Patients are expected to begin moving in June 1. Already open is a new main entrance and concourse leading to the patient tower.
Around July 1, work will start on the second phase of the project, which will involve remodeling and repurposing 50,000 square feet of space occupied by existing patient rooms.
Daniel Griess, Madonna’s vice president of facility systems and ancillary services, said patients stay on the campus an average of two months. The renovated area will include spaces for recreation, such as the pool, virtual reality games and crafts.
Also included, Dongilli said, will be more space for outpatient activities, a business center where families can work remotely and two transitional living apartments. The apartments will allow family members to stay with patients for a few days for education so they’re prepared to meet patients’ needs when they go home.
Construction of a new conference center, Griess said, is slated to start in early June and wrap up in early October.
“We’re just so proud of this expansion,” he said. “Our staff and our strong research programs have helped us have a reputation of being a premier rehabilitation health system in the United States. Now our facilities are going to better align with that reputation.”
Dongilli said the hospital also is integrating additional green space so patients and families can get outdoors.
“We’ve long recognized the need to deal holistically with people,” he said, “… and access to green space and the environment can make such a difference (in the) outlook of patients who are struggling to understand the reason for their conditions.”
Dongilli said the new facilities will include lessons learned from the pandemic. The patient tower will include several negative-pressure rooms for patients who require isolation. Designers also have incorporated more antimicrobial materials and automatic doors that don’t require a touch to open.
The majority of the financing for the project, slated for final completion in spring 2023, is coming from hospital reserves and operating revenue plus $10 million related to philanthropy. Of the $57 million, more than $40 million will be spent with Lincoln-area contractors.
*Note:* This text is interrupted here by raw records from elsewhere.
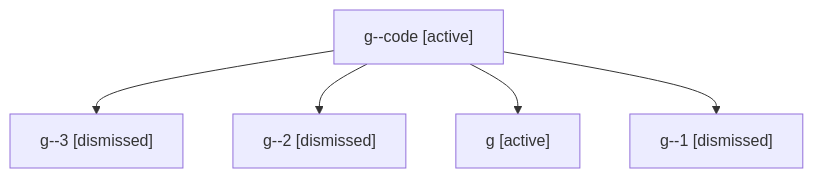
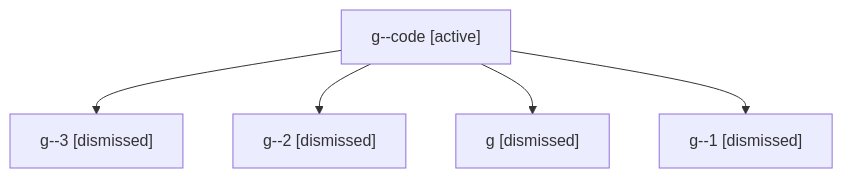
One commit to sase-org/sase--agents changed the diagram in sessions/bbugyi200.athena.g.md. Above: the diagram before and after it, drawn with Mermaid. The commit also changed other lines of this file and 18 other files, not shown here.

````diff
--- a/sessions/bbugyi200.athena.g.md
+++ b/sessions/bbugyi200.athena.g.md
@@ -9,12 +9,12 @@
 ```mermaid
 flowchart TD
   n0["g--code [active]"]
   n1["g--3 [dismissed]"]
   n0 --> n1
   n2["g--2 [dismissed]"]
   n0 --> n2
-  n3["g [active]"]
+  n3["g [dismissed]"]
   n0 --> n3
   n4["g--1 [dismissed]"]
   n0 --> n4
 ```
````
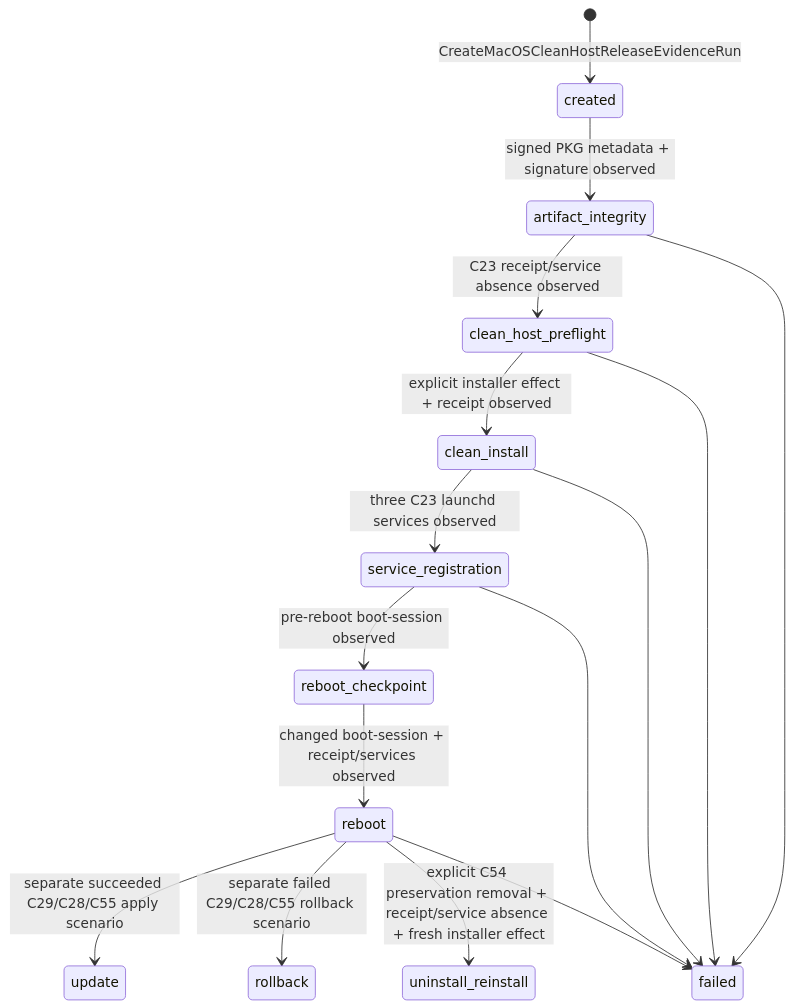
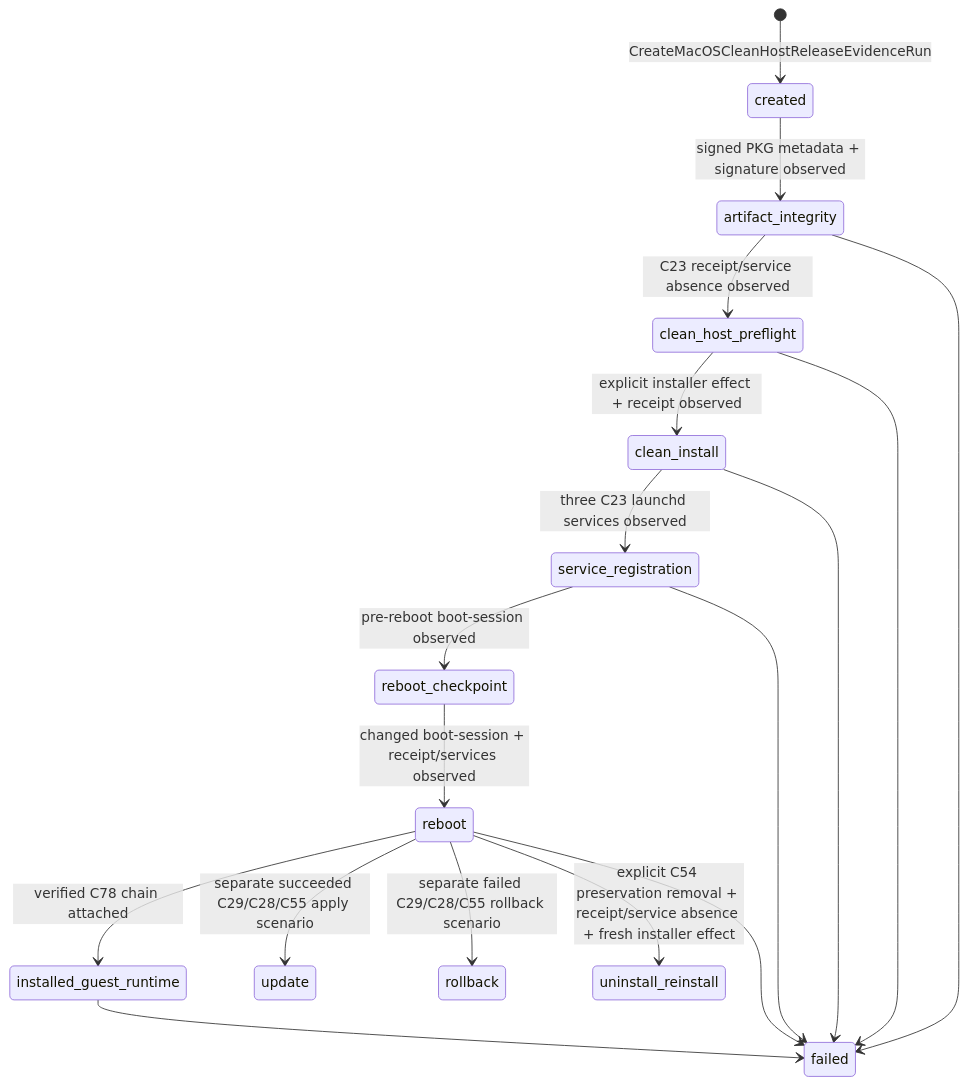
The diagram in docs/architecture/macos-clean-host-release-evidence-boundary.md (tirosh-chain/tirosh-vitalserver), drawn with Mermaid before and after one commit. The commit also changed other lines of this file and 26 other files, not shown here.

Commit message:
feat(delivery): bind installed runtime release evidence

````diff
--- a/docs/architecture/macos-clean-host-release-evidence-boundary.md
+++ b/docs/architecture/macos-clean-host-release-evidence-boundary.md
@@ -66,19 +67,21 @@
 ```mermaid
 stateDiagram-v2
     [*] --> created: CreateMacOSCleanHostReleaseEvidenceRun
     created --> artifact_integrity: signed PKG metadata + signature observed
     artifact_integrity --> clean_host_preflight: C23 receipt/service absence observed
     clean_host_preflight --> clean_install: explicit installer effect + receipt observed
     clean_install --> service_registration: three C23 launchd services observed
     service_registration --> reboot_checkpoint: pre-reboot boot-session observed
     reboot_checkpoint --> reboot: changed boot-session + receipt/services observed
+    reboot --> installed_guest_runtime: verified C78 chain attached
     reboot --> update: separate succeeded C29/C28/C55 apply scenario
     reboot --> rollback: separate failed C29/C28/C55 rollback scenario
     reboot --> uninstall_reinstall: explicit C54 preservation removal + receipt/service absence + fresh installer effect
 
     artifact_integrity --> failed
     clean_host_preflight --> failed
     clean_install --> failed
     service_registration --> failed
     reboot --> failed
+    installed_guest_runtime --> failed
 ```
````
“That’s something we’re also very proud of,” Griess said, “having roots in Lincoln since 1958.”